The watchtower of Crotone
My bicycle (Jim) had brought me first to Cuneo in north Italy where I descended from the Alps into Italy. Then I followed the Italian coast from Genoa to Lerici into the central parts of Italy. Pisa, Lucca, Florence and Sienna had been fantastic. It was like cycling in a live open air museum.
Here you will find many old towns build on hills tops, complete with city walls. In one of them I arrived on a Sunday afternoon. The old men of the town had gathered at the town square in front of the church. They were sitting in the shades of the trees and enjoying the Sunday rest. I felt almost an intruder by being there.
Rome followed and I cycled right through the city center passing the Coliseum and the Senate.
I had left Rome on my way to the south. The road I chose to follow the coast to Palermo and Naples (Napoli). Naples had a very chaotic atmosphere itself, very different from more northern cities I had seen and I loved it.
I had passed the Temple of Hera, built around 550 BCE in Paestum. Seen Pompei too. But by now I arrived in areas where lesser travelers come. The idea was to visit a friend in Cozenza, then cross the Italian "boot" to Catanzaro Lido and from there travel again along the coastline to Brindisi and leave Italy to Corfu (Greece) by boat.
But I had to cross the mountains. Although it's only 135 km from Cozenza to Catanzaro and the road never goes too high it was a killing day. There were three climbs to 900 meter altitude but altitude is seldom a problem when cycling in Italy. The roads can be quite steep and it was like that here too. But the latter part of this journey was reasonable flat. It was quiet and very beautiful, a recommended area to explore in Italy.
I stayed a few nights in Catanzaro, visiting friends and
explored a little of the surrounding before I moved north following the coastline. The roads here are reasonable flat with a climb here and there but it was mostly the wind that made it hard.
Few people take the time to visit the old watch tower in Crotone, stay a night in Taranto, which has the feel of an old pirate town (as I noted in my diary). I had now arrived in a different landscape. It was emptier, flatter too.
My goal was to reach the southern point here at Castrignano del Capo, all the way down in the heel of the Italian boot and then back to Lecce (where baroque becomes grotesque!). Lecce was very nice, far less touristic then I had expected, maybe because it is so far down in Italy.

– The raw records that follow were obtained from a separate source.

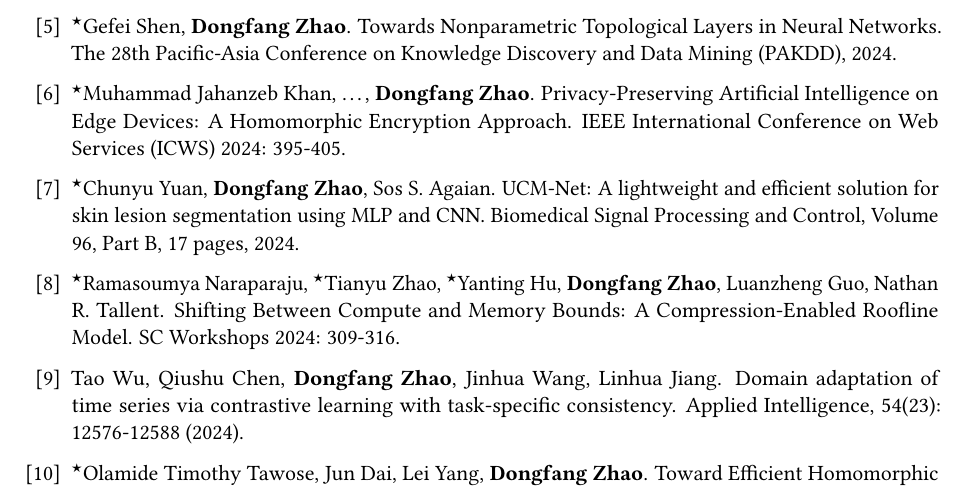
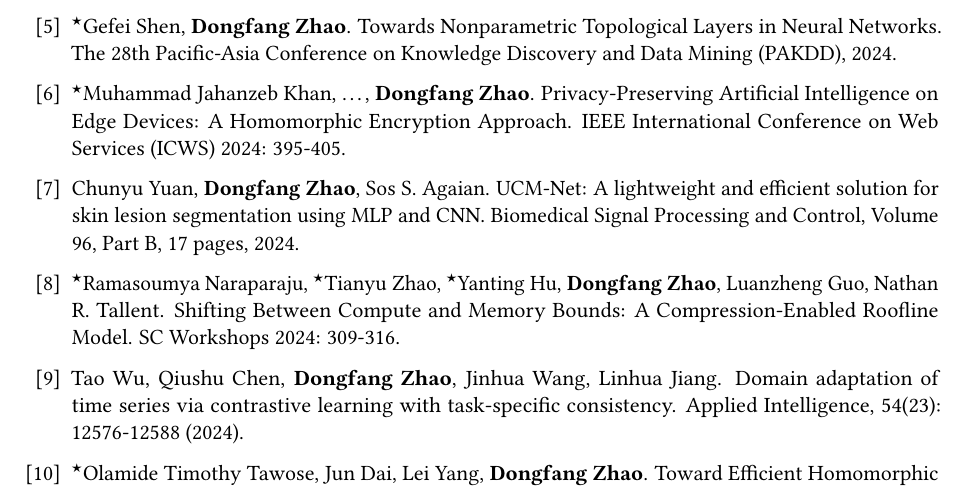
Before and after one commit to hpdic/hpdic.github.io, a LaTeX CV (download/cv/CV_Dongfang_Zhao.tex): part of page 2 of 4, cut so that both start at the same text. Compiled offline with pdfLaTeX.

Commit message:
update chunyu yuan

```diff
--- a/download/cv/CV_Dongfang_Zhao.tex
+++ b/download/cv/CV_Dongfang_Zhao.tex
@@ -556,7 +556,7 @@
 \item $^\star$Muhammad Jahanzeb Khan, \dots, \textbf{Dongfang Zhao}.
 Privacy-Preserving Artificial Intelligence on Edge Devices: A Homomorphic Encryption Approach. IEEE International Conference on Web Services (ICWS) 2024: 395-405.
 
-\item $^\star$Chunyu Yuan, \textbf{Dongfang Zhao}, Sos S. Agaian.
+\item Chunyu Yuan, \textbf{Dongfang Zhao}, Sos S. Agaian.
 UCM-Net: A lightweight and efficient solution for skin lesion segmentation using MLP and CNN.
 Biomedical Signal Processing and Control, Volume 96, Part B, 17 pages, 2024.
 
```
Also changed, not shown: download/cv/CV_Dongfang_Zhao.pdf.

With it's little streets and old buildings Lecce too, felt like an open air museum.
Finally I made it to Brindisi, which was a disappointment. The town seemed to be filled with clubs and discos and had very little atmosphere.
I recommend using a bicycle in Italy. The country is well suited for cycling, in fact, many Italians ride touring and racing bikes. On Sundays you can see plenty of groups touring and racing through the countryside. Many have excellent bicycles and flashy outfits (especially compared to mine!
But Italy is not cheap, even camping can be an expensive experience especially in the touristy areas. Outside the main tourist trails, you find cheap camp sites, and if you cook yourself you can keep the cost quite low. But the main reason to cycle is that you have much more to explore. You will see more of this amazing county, meet amazing people.
One of the great things about cycling in Italy is that you will find almost everywhere bicycle shops. This reduces the need to bring a lot of spare materials. And Italians are always happy to help you out.
Some of my experiences I wrote down at my cycling in Italy